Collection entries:
—————
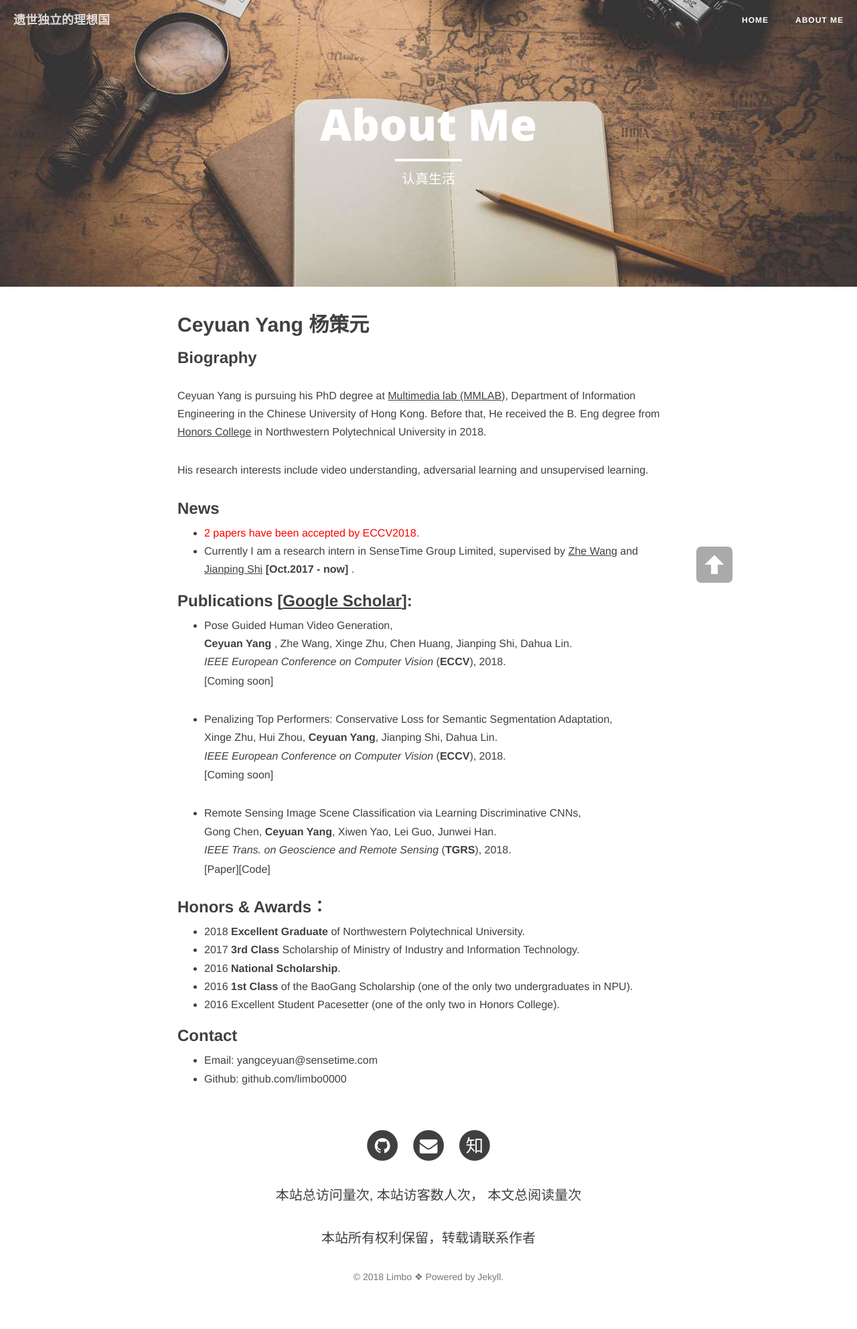
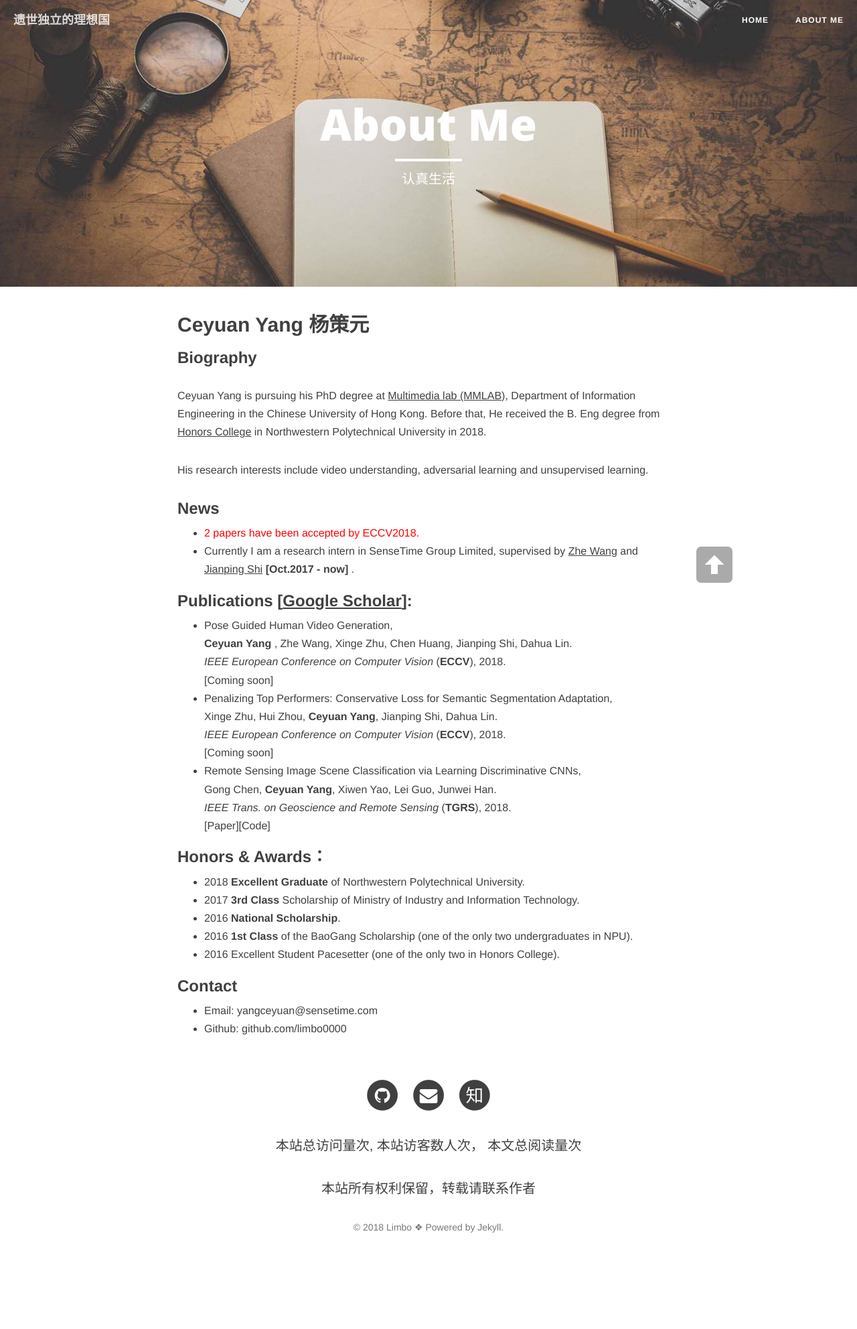
Before and after one commit to trchen12/trchen12.github.io, a Jekyll site: the page built from about.md, in a window 1280 px wide. Shown: the whole page at 67% size. Built offline with Jekyll 4.4.1, drawn with Linux system fonts in a browser that asks for light colours; nearby versions of some CDN libraries; comment, search, counter and statistics services are not loaded; after the commit the page ends 1909 px from its top, so only the background shows below that.

Commit message:
Update about.md

```diff
--- a/about.md
+++ b/about.md
@@ -25,7 +25,8 @@
 		<b> Ceyuan Yang </b>, Zhe Wang, Xinge Zhu, Chen Huang, Jianping Shi, Dahua Lin.
 		<br>
 		<em>IEEE European Conference on Computer Vision</em> (<b>ECCV</b>), 2018.
-		<p style="margin-top:1.5px">[Coming soon]</p>
+		<br>
+		[Coming soon]
 	</li>
 	<li>
 		Penalizing Top Performers: Conservative Loss for Semantic Segmentation Adaptation,
@@ -33,7 +34,8 @@
 		Xinge Zhu, Hui Zhou, <b>Ceyuan Yang</b>, Jianping Shi, Dahua Lin.
 		<br>
 		<em>IEEE European Conference on Computer Vision</em> (<b>ECCV</b>), 2018.
-		<p style="margin-top:1.5px">[Coming soon]</p>
+		<br>
+		[Coming soon]
 	</li>
 	<li>
 		<a href="http://ieeexplore.ieee.org/document/8252784/">Remote Sensing Image Scene Classification via Learning Discriminative CNNs, </a>
@@ -41,7 +43,8 @@
 		Gong Chen, <b>Ceyuan Yang</b>, Xiwen Yao, Lei Guo, Junwei Han.
 		<br>
 		<em>IEEE Trans. on Geoscience and Remote Sensing</em> (<b>TGRS</b>), 2018.
-		<p style="margin-top:1.5px">[<a href="http://ieeexplore.ieee.org/document/8252784/">Paper</a>][<a href="https://github.com/limbo0000/PairLoss">Code</a>]</p>
+		<br>
+		[<a href="http://ieeexplore.ieee.org/document/8252784/">Paper</a>][<a href="https://github.com/limbo0000/PairLoss">Code</a>]
 	</li>
 
 </ul>
```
—————
Exercise aim - Where a line of the entries contains "Remote", report that line.

Response to the task -
 		<a href="http://ieeexplore.ieee.org/document/8252784/">Remote Sensing Image Scene Classification via Learning Discriminative CNNs, </a>
 		<em>IEEE Trans. on Geoscience and Remote Sensing</em> (<b>TGRS</b>), 2018.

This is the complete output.